I worked as a Wall Street Journal staff writer for eight years ending in December 2004 and now critique the business media full time at the Columbia Journalism Review. I'll attest that business journalists as a rule are as smart, sophisticated, and plugged-in as they seem. And yet that army of professional business reporters—an estimated 9,000 or so nationwide in print alone—for all practical purposes missed the biggest story on the beat. Why?
In October, Howard Kurtz, the Washington Post media critic, rounded up the opinions of a few practitioners. Some bravely took the blame ("We all failed," ventured cnbc's Charlie Gasparino), but the majority chose to blame the audience: "If we had written stories in late 2000 saying this whole thing's going to collapse," said Fortune managing editor Andy Serwer, "people would have said, 'Ha ha, maybe,' and gone about their business." Ditto Marcus Brauchli, a top Wall Street Journal editor during the bubble before taking over last July as executive editor of the Washington Post: "I regret that when I was at the Journal, we didn't keep the focus on some of these questions, including the possible moral hazard posed by the structure of Fannie Mae and Freddie Mac. These are really difficult issues to convey to a popular audience."
There was a handful of heroes at the major publications who tried to get the word out.
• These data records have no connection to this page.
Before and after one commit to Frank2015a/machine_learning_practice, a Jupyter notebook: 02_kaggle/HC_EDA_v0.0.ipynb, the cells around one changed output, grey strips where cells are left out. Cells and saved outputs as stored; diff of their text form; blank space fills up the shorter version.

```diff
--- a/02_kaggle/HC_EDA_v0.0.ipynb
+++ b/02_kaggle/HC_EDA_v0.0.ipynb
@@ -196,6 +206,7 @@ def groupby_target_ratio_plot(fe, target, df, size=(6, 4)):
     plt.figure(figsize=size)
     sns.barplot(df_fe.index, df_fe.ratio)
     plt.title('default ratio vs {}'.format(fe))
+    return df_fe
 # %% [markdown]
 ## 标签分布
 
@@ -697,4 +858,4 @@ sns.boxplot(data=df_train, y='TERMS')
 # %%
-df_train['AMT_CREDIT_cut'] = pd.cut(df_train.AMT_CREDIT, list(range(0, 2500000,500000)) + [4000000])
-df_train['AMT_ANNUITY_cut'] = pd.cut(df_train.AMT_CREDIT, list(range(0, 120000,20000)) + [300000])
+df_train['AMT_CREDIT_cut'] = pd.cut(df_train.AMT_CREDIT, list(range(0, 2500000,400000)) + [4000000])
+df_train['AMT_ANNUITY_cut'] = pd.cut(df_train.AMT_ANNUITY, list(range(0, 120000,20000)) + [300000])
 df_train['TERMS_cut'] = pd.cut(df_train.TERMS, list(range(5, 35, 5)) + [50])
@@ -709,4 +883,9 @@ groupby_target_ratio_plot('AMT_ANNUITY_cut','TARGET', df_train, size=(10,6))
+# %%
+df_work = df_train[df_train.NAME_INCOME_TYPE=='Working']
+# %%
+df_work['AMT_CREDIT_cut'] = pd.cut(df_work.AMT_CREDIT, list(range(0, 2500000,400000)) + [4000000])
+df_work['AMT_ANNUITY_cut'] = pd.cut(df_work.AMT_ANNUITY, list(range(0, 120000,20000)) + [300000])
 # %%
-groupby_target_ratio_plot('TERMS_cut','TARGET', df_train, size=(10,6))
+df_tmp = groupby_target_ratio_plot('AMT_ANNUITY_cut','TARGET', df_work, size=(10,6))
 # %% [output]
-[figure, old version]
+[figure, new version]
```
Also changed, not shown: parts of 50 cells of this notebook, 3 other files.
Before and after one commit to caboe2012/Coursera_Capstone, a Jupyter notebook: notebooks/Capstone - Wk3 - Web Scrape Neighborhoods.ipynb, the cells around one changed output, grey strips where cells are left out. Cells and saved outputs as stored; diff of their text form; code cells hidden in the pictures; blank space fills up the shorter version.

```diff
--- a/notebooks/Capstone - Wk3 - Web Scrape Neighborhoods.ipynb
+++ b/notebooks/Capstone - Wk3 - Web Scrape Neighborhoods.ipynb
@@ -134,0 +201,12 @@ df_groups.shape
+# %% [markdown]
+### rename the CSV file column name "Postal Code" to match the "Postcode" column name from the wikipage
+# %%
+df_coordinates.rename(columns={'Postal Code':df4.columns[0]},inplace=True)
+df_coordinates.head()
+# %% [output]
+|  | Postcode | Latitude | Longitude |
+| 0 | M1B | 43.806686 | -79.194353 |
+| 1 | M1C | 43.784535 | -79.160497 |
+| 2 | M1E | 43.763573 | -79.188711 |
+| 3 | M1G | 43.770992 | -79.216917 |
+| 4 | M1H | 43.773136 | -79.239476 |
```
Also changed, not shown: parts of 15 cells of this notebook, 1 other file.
But the good, hard-hitting, arm's-length stories will have to be compared to what else was gushing out of the 30-inch business-news drainpipe—those Citigroup earnings stories, those edgy-yet-flattering profiles of Merrill Lynch's Stan O'Neal, Lehman Brothers' Dick Fuld, et al., the pieces noting how Countrywide Financial's Angelo Mozilo liked to dress well, etc., not to mention the Home Depot marketing stories, the personal finance columns, and all the cheerleading and Flip That House fluff that diverted resources from the real task at hand. What was really the business-press message? It was certainly not that mortgage lenders and Wall Street had linked up to flood the market with defective products.
it is true, though, that the circumstances conspired to make the press' job harder—much harder—than usual. Consider, first, the industry's own failing financial health. In 1998, the New York Times Company's newspaper segment generated profit margins of 24 percent—about the sector's average then—according to John Morton, a leading industry analyst. The comparable figure for the first half of 2008 is 8.5 percent. This so-called margin compression affects the newspaper industry generally, extends to the magazine business, and has led to a collapse in stock prices across the board. The Times Company traded for $50 a share as recently as 2002. Today, it's around $10 and still considered a "sell" by some analysts. Its market capitalization—stock price multiplied by the number of shares outstanding—is $1.5 billion, half of which is its stake in its new Eighth Avenue headquarters. The value the market places on its prospects is basically zero.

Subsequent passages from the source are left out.